Segment Start: Data shown

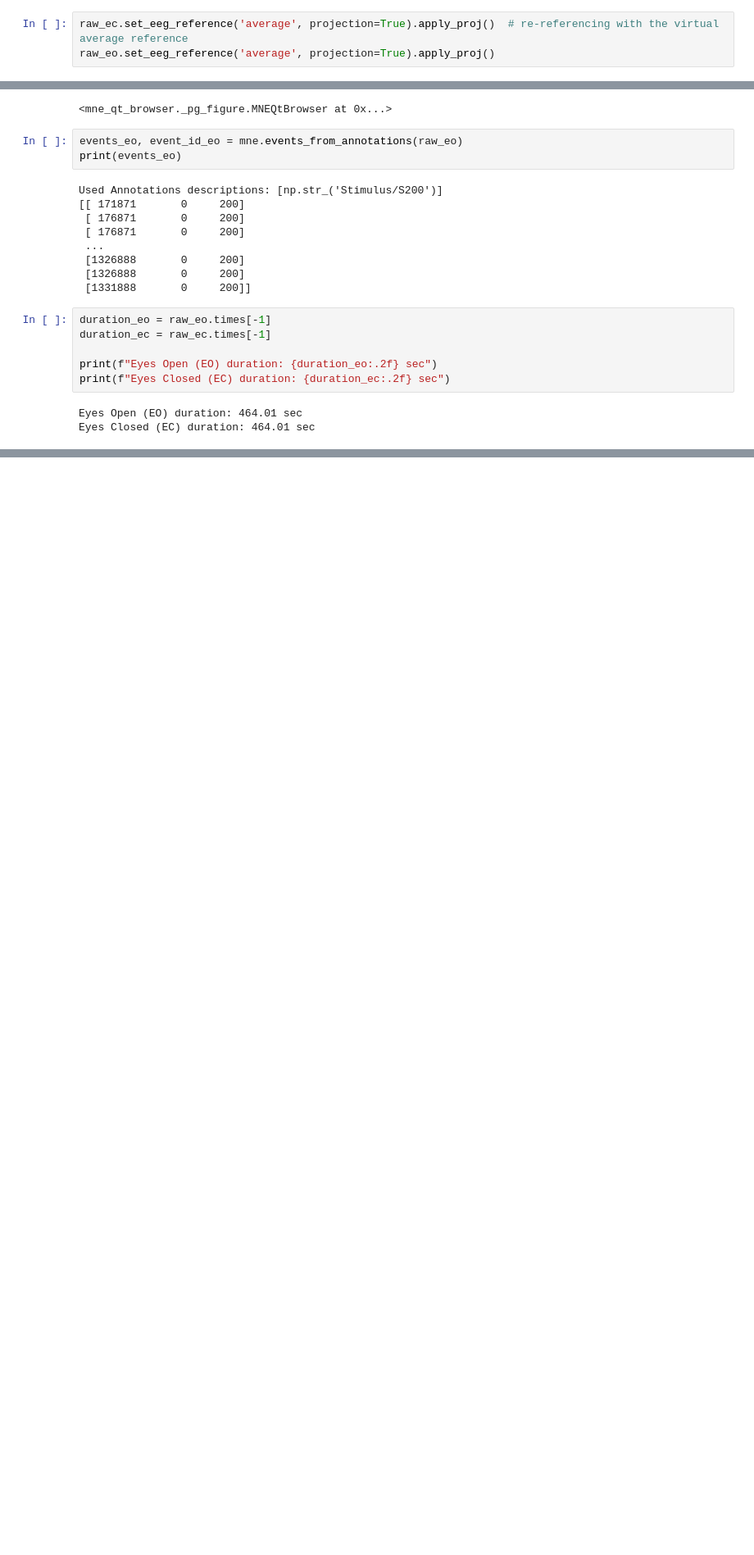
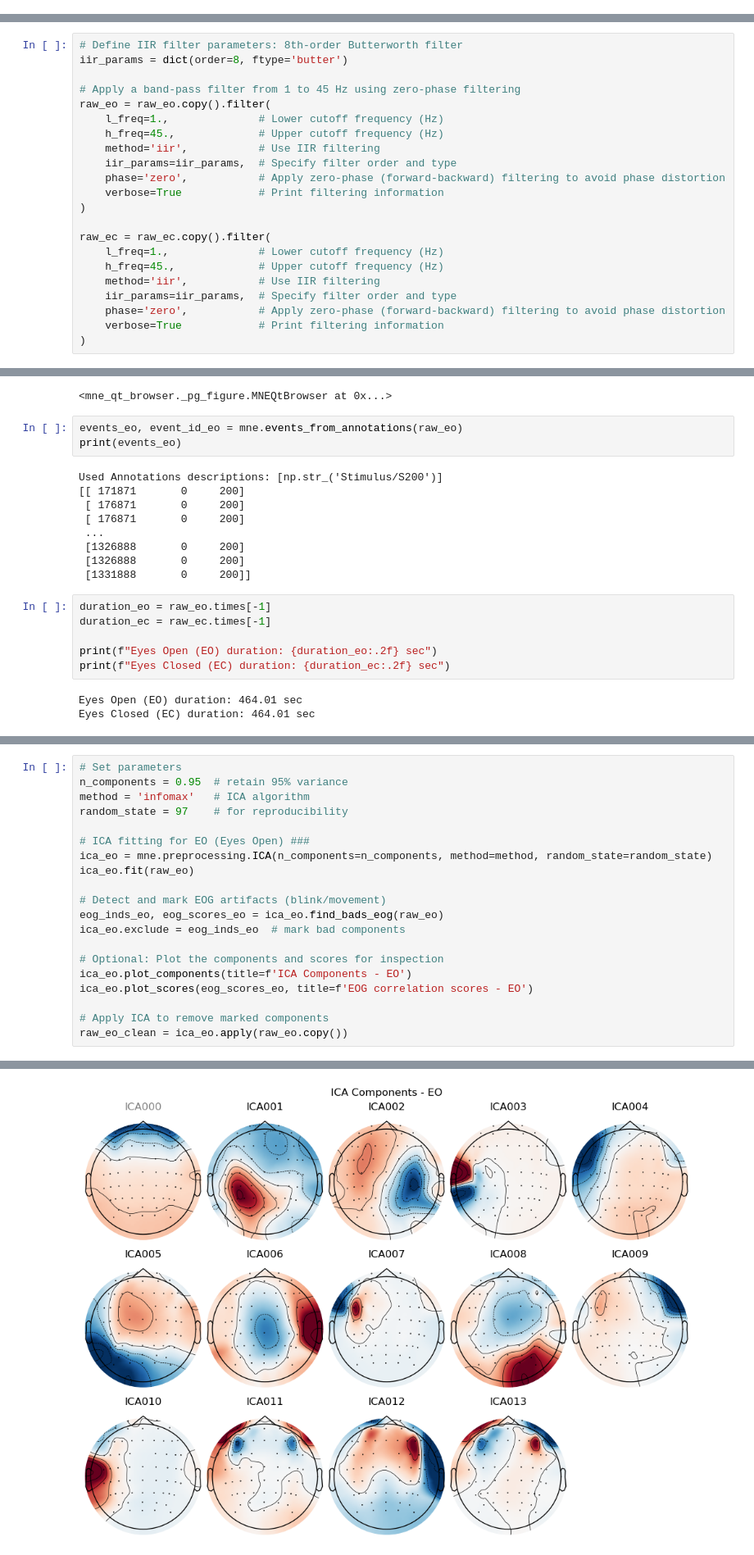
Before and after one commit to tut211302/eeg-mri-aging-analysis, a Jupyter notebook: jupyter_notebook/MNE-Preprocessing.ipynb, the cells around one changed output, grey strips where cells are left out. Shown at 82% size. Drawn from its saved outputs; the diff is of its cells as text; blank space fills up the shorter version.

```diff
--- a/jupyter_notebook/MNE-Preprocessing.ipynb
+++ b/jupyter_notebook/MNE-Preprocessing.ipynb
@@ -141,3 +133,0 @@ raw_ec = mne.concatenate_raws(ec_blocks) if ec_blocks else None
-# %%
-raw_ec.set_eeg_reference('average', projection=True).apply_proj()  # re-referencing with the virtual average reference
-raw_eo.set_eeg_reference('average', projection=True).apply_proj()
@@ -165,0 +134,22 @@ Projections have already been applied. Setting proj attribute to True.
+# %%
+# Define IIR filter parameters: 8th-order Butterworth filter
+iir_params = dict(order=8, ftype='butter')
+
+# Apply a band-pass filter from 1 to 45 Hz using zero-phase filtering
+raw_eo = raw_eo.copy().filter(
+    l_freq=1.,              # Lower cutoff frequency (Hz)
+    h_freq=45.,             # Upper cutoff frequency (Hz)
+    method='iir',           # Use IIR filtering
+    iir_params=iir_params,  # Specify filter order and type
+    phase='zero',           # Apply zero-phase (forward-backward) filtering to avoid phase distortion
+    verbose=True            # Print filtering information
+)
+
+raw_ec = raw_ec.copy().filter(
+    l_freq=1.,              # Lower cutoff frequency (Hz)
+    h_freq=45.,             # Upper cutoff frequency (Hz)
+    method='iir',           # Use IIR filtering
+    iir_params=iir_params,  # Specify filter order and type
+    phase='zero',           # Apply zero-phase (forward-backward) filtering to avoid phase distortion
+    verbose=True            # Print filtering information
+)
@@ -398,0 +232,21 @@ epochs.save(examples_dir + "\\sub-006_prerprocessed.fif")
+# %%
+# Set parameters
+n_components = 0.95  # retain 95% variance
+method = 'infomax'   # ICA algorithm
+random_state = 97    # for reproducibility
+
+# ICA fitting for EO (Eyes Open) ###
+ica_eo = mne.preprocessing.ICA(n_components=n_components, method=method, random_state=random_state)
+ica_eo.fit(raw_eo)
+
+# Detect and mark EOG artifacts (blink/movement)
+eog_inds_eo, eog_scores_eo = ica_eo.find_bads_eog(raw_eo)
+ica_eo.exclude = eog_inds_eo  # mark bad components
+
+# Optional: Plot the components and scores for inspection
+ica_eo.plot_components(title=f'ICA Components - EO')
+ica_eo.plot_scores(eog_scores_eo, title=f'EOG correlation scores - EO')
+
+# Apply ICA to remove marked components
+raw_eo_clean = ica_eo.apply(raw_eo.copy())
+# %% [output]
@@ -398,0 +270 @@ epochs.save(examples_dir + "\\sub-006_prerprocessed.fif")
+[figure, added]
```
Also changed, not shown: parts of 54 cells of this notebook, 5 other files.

Segment End: Data shown
Segment Start: Data shown

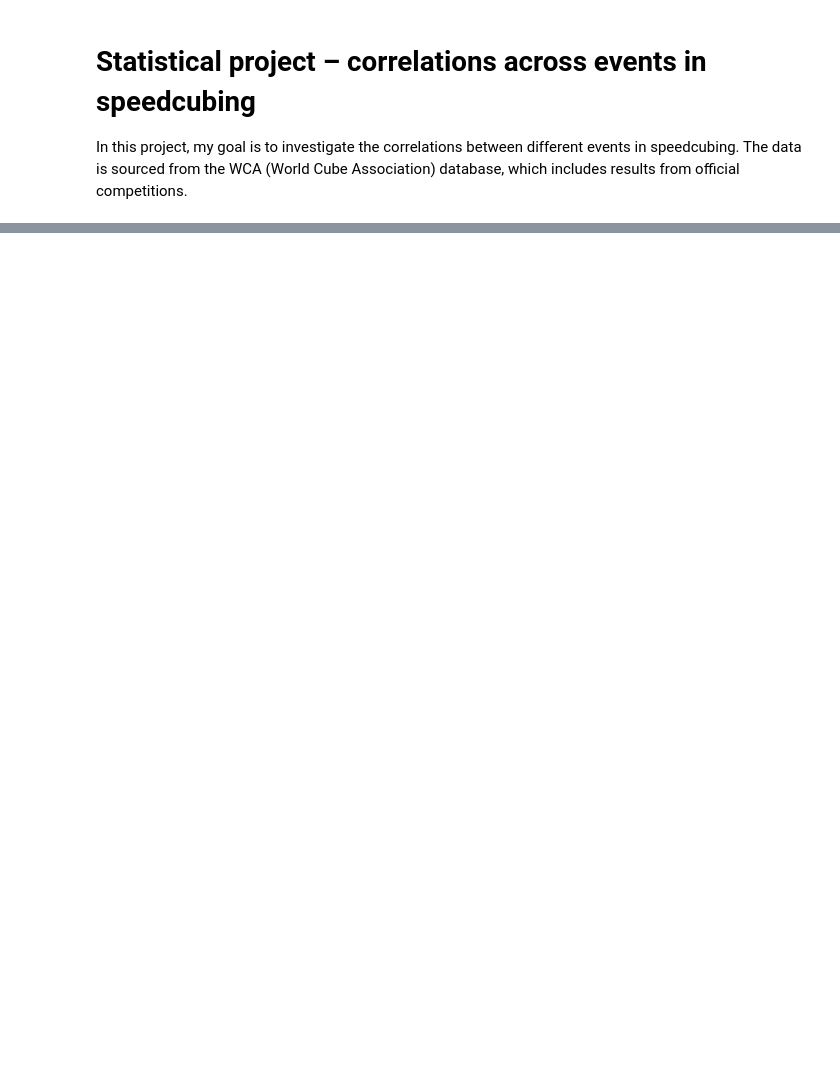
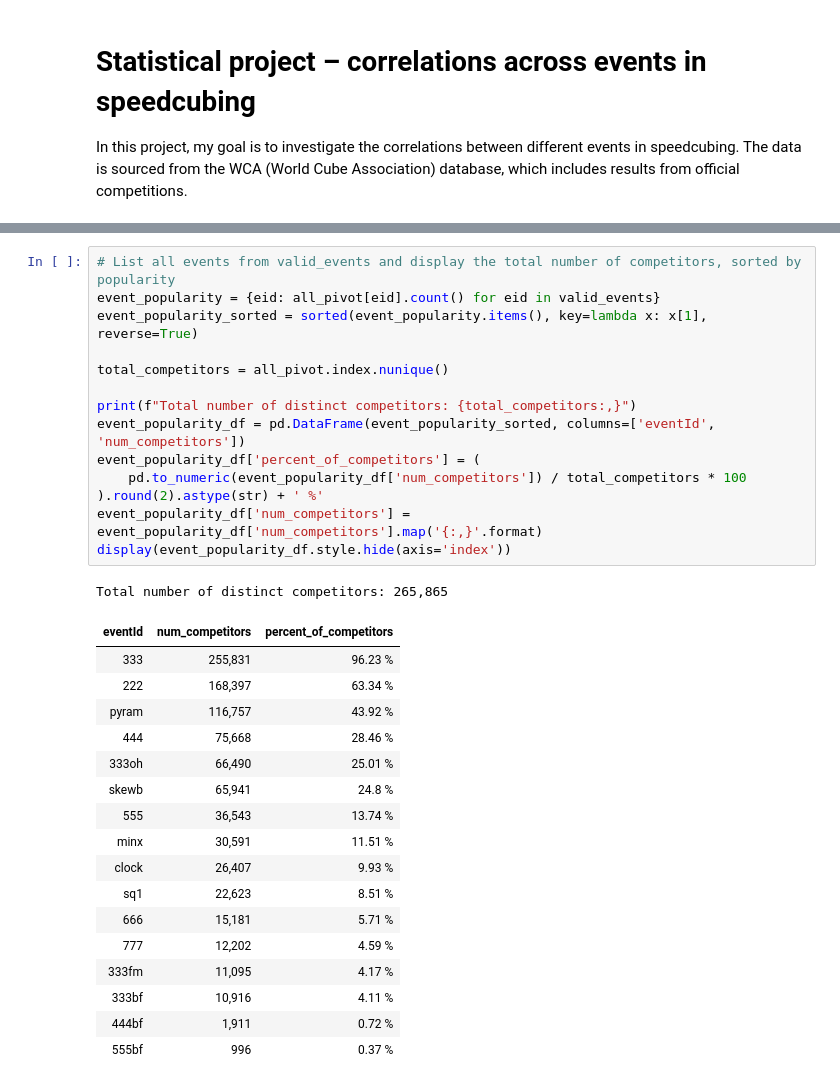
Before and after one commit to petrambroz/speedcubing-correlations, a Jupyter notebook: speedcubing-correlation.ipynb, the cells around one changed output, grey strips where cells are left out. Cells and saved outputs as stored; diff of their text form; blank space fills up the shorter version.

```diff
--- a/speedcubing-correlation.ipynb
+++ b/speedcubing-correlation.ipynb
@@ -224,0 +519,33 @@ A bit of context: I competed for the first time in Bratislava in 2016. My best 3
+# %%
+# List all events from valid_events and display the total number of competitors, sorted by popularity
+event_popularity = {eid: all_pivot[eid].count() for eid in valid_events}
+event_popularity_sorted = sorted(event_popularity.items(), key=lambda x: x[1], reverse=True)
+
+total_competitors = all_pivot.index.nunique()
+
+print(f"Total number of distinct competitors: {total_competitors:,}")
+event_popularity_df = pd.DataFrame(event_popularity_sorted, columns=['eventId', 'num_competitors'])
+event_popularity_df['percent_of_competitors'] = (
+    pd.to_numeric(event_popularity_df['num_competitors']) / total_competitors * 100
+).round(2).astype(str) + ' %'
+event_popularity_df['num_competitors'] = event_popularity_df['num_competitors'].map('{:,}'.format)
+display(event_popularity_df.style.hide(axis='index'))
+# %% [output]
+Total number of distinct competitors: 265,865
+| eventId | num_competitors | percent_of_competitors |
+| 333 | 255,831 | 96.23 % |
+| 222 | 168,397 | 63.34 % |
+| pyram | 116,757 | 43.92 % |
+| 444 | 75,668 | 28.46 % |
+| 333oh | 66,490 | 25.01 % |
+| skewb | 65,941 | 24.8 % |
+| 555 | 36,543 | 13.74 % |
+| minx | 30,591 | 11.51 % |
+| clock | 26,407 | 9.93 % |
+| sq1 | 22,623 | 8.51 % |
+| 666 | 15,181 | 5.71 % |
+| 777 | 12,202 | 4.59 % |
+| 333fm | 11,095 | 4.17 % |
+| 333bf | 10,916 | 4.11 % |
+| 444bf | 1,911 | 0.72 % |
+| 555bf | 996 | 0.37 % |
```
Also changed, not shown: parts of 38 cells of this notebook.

Segment End: Data shown
Segment Start: Data shown

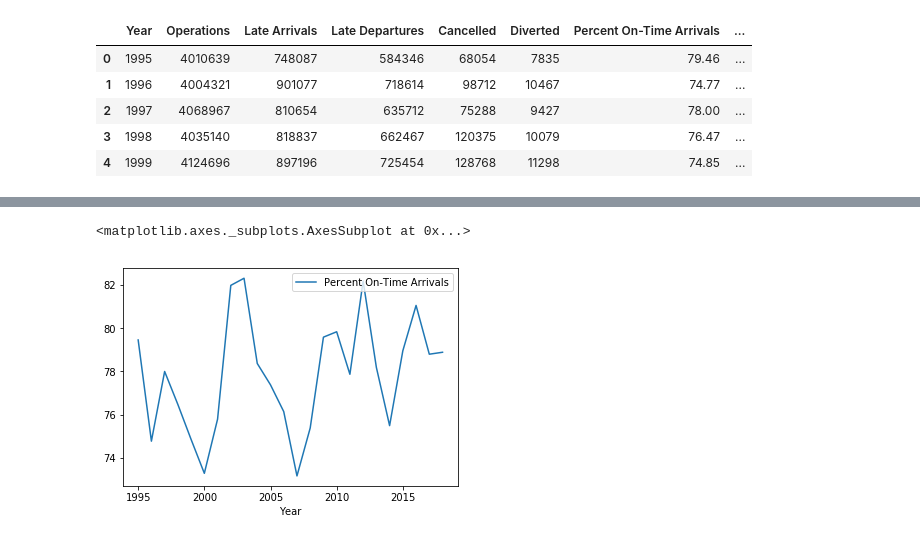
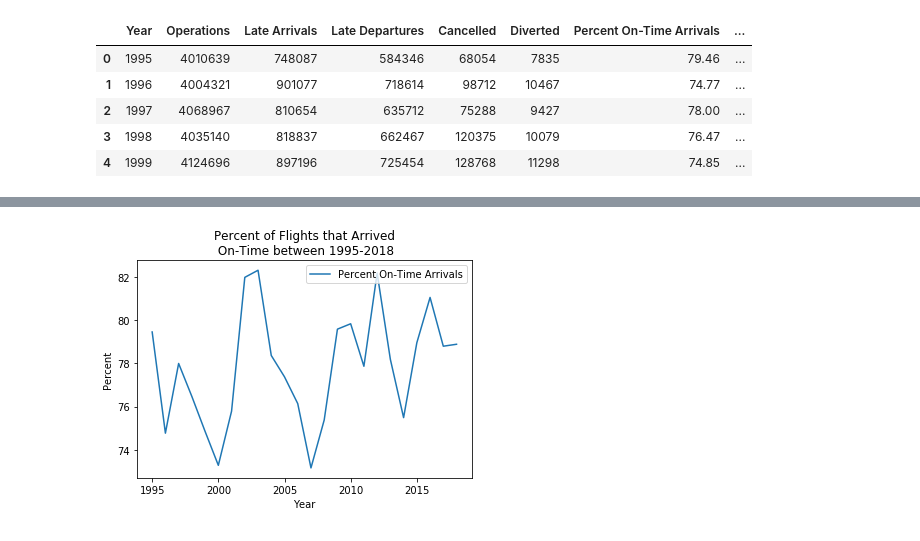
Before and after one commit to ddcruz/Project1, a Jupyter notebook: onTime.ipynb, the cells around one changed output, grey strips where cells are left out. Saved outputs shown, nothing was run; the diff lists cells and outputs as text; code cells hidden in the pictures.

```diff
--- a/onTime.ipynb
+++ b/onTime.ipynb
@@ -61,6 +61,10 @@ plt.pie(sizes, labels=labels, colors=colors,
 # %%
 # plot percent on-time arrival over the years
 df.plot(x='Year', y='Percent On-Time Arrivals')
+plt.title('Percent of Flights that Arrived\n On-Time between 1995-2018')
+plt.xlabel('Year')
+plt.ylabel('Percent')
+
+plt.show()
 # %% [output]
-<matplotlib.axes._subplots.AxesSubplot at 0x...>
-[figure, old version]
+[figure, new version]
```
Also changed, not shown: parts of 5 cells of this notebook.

Segment End: Data shown

**Task goal**
Search the entries above for lines holding the string "speedcubing", then report only how many there are.

**Response below**
3